As of the end of 2012 there were 1,308 coal-fired power generating units at 557 power plant sites in the US with a total capacity of 310 Gigawatts (310,000 Megawatts). The Oak Creek power plant site represents less than 1% of the total US coal-fired electrical capacity.
The graph shown above displays the hourly wind generation for Texas (ERCOT) for the month of March 2014. The graph appeared in the U.S. Energy Information web site “Today in Energy” on 23 June 2014. As indicated in the graph, the state of Texas reached a new instantaneous peak wind generation of 10.296 GW at 8:48 pm on March 26 2014. The average wind production during that hour was 10.12 GW, equal to almost 29% of the total electricity load for the state of Texas.
As of May 2014, Texas had a little over 12 GW of utility-scale wind capacity – about one-fifth of the total US wind capacity.
As of the end of May 2014, the US had approximately 61 GW of utility scale wind capacity in service, as well as approximately 7.5 GW of utility scale solar capacity. Wind generated 4.8% of the total electrical energy required and solar accounted for 0.6% of the total. [see EIA Electric Power Monthly for May 2014]
Our Perspective: Perhaps the main takeaway from this graph is not the fact that wind generation reached a new peak on March 26th 2014, but that during a significant part of the month wind generation dropped to almost negligible levels. The main challenge for wind generation is its’ highly variable and intermittent nature even when aggregated over thousands of wind turbines spread over a wide geographic area, as this graph clearly illustrates. Absent a significant engineering breakthrough in energy storage capacity, and development of an almost entirely new and greatly expanded national electrical grid, it simply may not be possible for renewable energy alone to meet the long term needs of the US.
Light-duty vehicles (namely cars and small trucks) are responsible for about half of the oil consumed in the US and about 17 percent of greenhouse gas emissions. Virtually all of the analyses performed to date strongly suggest that we have no alternative but to virtually eliminate the use of petroleum for this segment of the transportation industry by mid-century. There are only three technologies available to accomplish this objective, namely: (1) battery electric vehicles powered by a de-carbonized electrical grid , (2) hydrogen fuel cell vehicles, or (3) conventional internal combustion engines powered by biofuels. There are significant engineering and implementation issues associated with each of these technologies.
A recent publication by the Institute of Transportation Studies at UC Davis entitled “The Hydrogen Transition” provides a very readable analysis of the issues surrounding a transition to large-scale use of hydrogen.
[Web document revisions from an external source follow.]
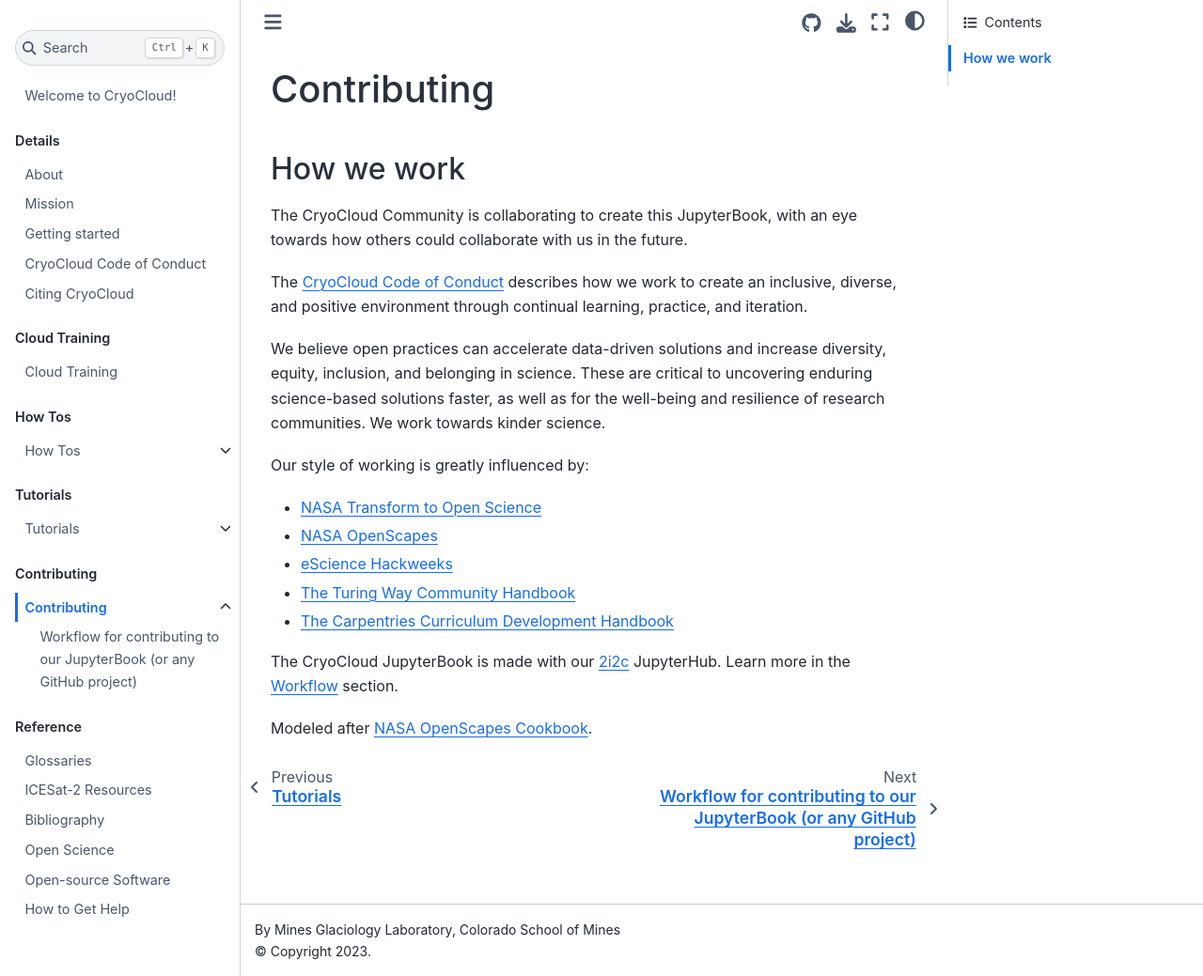
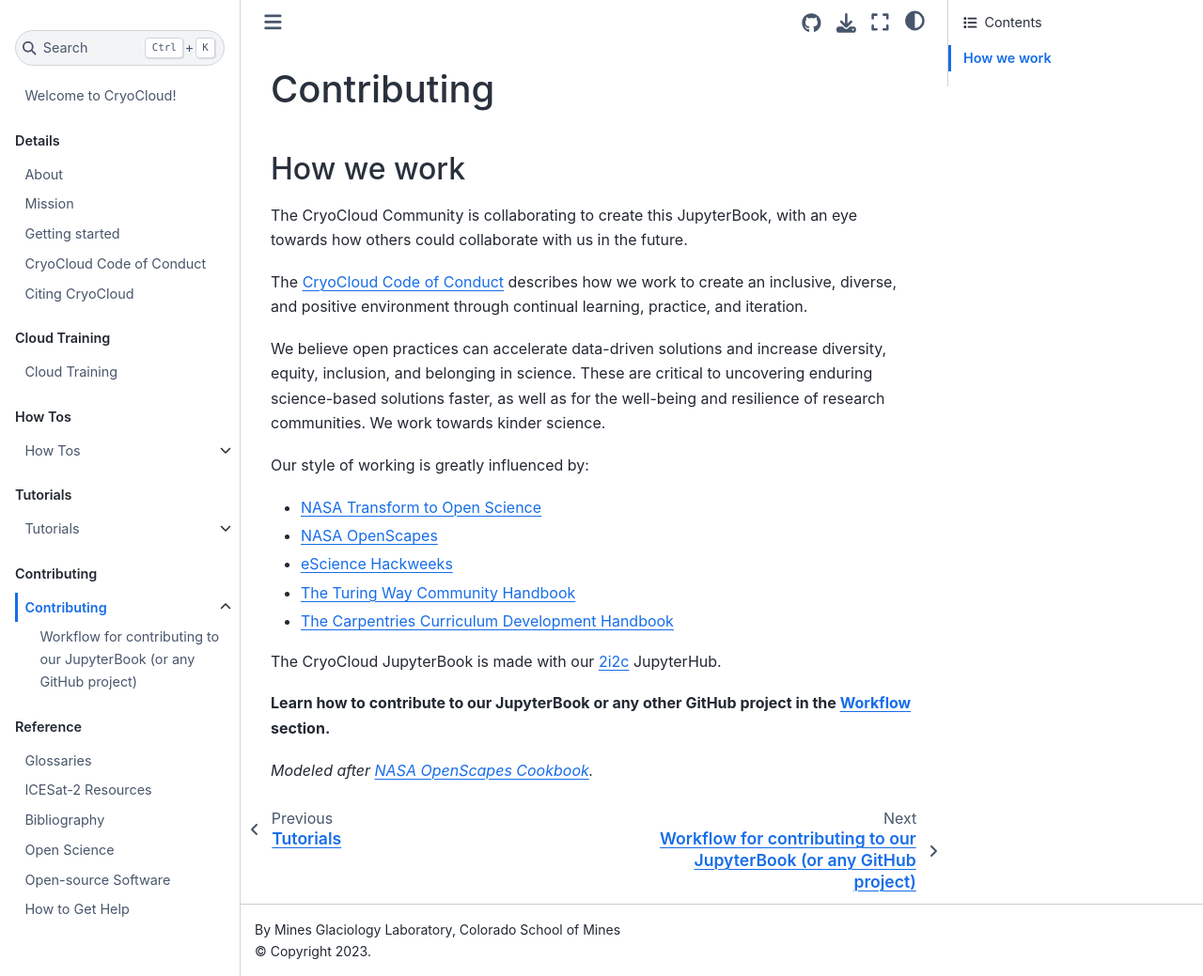
Before and after one commit to CryoInTheCloud/CryoCloudWebsite, a Jupyter Book: the page built from book/contributing/index.md, in a window 1280 px wide and 1039 px high. Shown: the whole window at 94% size. Built offline with Jupyter Book 1.0.4 settings and Sphinx 7.4.7 and the Sphinx Book theme 1.1.4, drawn with Linux system fonts in a browser that asks for light colours; pages that are not in the unit, such as notebooks, are missing from menus.

Commit message:
Bold workflow mention in contributing index

```diff
--- a/book/contributing/index.md
+++ b/book/contributing/index.md
@@ -23,6 +23,7 @@ Our style of working is greatly influenced by:
 -   [The Carpentries Curriculum Development Handbook](https://carpentries.github.io/curriculum-development)
 
 The CryoCloud JupyterBook is made with our [2i2c](https://2i2c.org/) JupyterHub.
-Learn more in the [Workflow](workflow.md) section.
 
-Modeled after [NASA OpenScapes Cookbook](https://nasa-openscapes.github.io/earthdata-cloud-cookbook/).
+**Learn how to contribute to our JupyterBook or any other GitHub project in the [Workflow](workflow) section.**
+
+*Modeled after [NASA OpenScapes Cookbook](https://nasa-openscapes.github.io/earthdata-cloud-cookbook/).*
```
It examines the current status of hydrogen vehicle and infrastructure technologies as well as ongoing early commercialization efforts.
A somewhat more comprehensive analysis of all three alternative vehicle technologies can be found in a document published by the National Research Council in 2013 entitled, “Transitions to Alternative Vehicles and Fuels“.
According to a recent University of Michigan poll, a majority of respondents (56%) support a revenue-neutral carbon tax, and an even larger majority (60%) support a carbon tax with revenues used to fund research and development for renewable energy programs. The carbon tax coupled with renewable energy research earns majority support across all political categories, including a narrow majority of Republicans.
download the poll in pdf format